Repeat all entries exactly.

(Records from a data source)
Start of Block

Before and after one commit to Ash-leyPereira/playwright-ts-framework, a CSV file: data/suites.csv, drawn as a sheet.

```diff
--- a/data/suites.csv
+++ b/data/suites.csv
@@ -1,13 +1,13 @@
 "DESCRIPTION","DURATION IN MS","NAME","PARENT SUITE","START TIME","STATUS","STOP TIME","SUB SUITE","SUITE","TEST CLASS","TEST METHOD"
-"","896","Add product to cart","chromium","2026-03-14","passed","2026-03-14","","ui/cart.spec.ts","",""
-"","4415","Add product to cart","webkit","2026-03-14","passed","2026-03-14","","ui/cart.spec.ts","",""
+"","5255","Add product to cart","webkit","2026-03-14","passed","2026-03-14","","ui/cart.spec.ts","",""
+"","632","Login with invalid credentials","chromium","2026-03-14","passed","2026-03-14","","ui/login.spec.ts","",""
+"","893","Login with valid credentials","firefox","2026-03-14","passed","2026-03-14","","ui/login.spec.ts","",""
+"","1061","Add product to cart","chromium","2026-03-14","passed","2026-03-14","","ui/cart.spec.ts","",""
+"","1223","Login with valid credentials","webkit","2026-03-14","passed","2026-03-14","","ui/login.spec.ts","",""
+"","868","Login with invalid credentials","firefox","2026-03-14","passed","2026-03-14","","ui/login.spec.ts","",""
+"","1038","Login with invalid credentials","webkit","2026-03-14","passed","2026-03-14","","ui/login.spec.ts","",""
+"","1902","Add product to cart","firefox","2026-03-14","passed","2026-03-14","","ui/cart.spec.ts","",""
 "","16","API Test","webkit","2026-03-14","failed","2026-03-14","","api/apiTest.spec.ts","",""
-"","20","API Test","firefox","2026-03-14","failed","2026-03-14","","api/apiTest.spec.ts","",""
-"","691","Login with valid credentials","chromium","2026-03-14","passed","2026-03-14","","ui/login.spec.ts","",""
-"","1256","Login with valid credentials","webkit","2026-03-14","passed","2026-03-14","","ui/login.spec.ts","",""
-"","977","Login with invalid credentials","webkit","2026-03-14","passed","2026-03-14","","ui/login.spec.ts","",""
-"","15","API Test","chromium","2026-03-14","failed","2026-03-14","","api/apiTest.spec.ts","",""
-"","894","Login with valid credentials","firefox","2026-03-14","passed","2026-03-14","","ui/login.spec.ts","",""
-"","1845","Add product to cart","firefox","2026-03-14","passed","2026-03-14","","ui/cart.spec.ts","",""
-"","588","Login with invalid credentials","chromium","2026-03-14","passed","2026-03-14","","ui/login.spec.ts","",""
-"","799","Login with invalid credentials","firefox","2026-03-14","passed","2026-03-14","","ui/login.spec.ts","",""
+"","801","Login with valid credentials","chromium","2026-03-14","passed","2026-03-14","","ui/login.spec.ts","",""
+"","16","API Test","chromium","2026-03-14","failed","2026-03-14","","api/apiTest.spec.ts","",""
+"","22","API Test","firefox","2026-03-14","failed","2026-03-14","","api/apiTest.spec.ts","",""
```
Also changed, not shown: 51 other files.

End of Block

#### [ANSWER BOX]
Before and after one commit to Ash-leyPereira/playwright-ts-framework, a CSV file: data/suites.csv, drawn as a sheet.

```diff
--- a/data/suites.csv
+++ b/data/suites.csv
@@ -1,13 +1,13 @@
 "DESCRIPTION","DURATION IN MS","NAME","PARENT SUITE","START TIME","STATUS","STOP TIME","SUB SUITE","SUITE","TEST CLASS","TEST METHOD"
-"","896","Add product to cart","chromium","2026-03-14","passed","2026-03-14","","ui/cart.spec.ts","",""
-"","4415","Add product to cart","webkit","2026-03-14","passed","2026-03-14","","ui/cart.spec.ts","",""
+"","5255","Add product to cart","webkit","2026-03-14","passed","2026-03-14","","ui/cart.spec.ts","",""
+"","632","Login with invalid credentials","chromium","2026-03-14","passed","2026-03-14","","ui/login.spec.ts","",""
+"","893","Login with valid credentials","firefox","2026-03-14","passed","2026-03-14","","ui/login.spec.ts","",""
+"","1061","Add product to cart","chromium","2026-03-14","passed","2026-03-14","","ui/cart.spec.ts","",""
+"","1223","Login with valid credentials","webkit","2026-03-14","passed","2026-03-14","","ui/login.spec.ts","",""
+"","868","Login with invalid credentials","firefox","2026-03-14","passed","2026-03-14","","ui/login.spec.ts","",""
+"","1038","Login with invalid credentials","webkit","2026-03-14","passed","2026-03-14","","ui/login.spec.ts","",""
+"","1902","Add product to cart","firefox","2026-03-14","passed","2026-03-14","","ui/cart.spec.ts","",""
 "","16","API Test","webkit","2026-03-14","failed","2026-03-14","","api/apiTest.spec.ts","",""
-"","20","API Test","firefox","2026-03-14","failed","2026-03-14","","api/apiTest.spec.ts","",""
-"","691","Login with valid credentials","chromium","2026-03-14","passed","2026-03-14","","ui/login.spec.ts","",""
-"","1256","Login with valid credentials","webkit","2026-03-14","passed","2026-03-14","","ui/login.spec.ts","",""
-"","977","Login with invalid credentials","webkit","2026-03-14","passed","2026-03-14","","ui/login.spec.ts","",""
-"","15","API Test","chromium","2026-03-14","failed","2026-03-14","","api/apiTest.spec.ts","",""
-"","894","Login with valid credentials","firefox","2026-03-14","passed","2026-03-14","","ui/login.spec.ts","",""
-"","1845","Add product to cart","firefox","2026-03-14","passed","2026-03-14","","ui/cart.spec.ts","",""
-"","588","Login with invalid credentials","chromium","2026-03-14","passed","2026-03-14","","ui/login.spec.ts","",""
-"","799","Login with invalid credentials","firefox","2026-03-14","passed","2026-03-14","","ui/login.spec.ts","",""
+"","801","Login with valid credentials","chromium","2026-03-14","passed","2026-03-14","","ui/login.spec.ts","",""
+"","16","API Test","chromium","2026-03-14","failed","2026-03-14","","api/apiTest.spec.ts","",""
+"","22","API Test","firefox","2026-03-14","failed","2026-03-14","","api/apiTest.spec.ts","",""
```
Also changed, not shown: 51 other files.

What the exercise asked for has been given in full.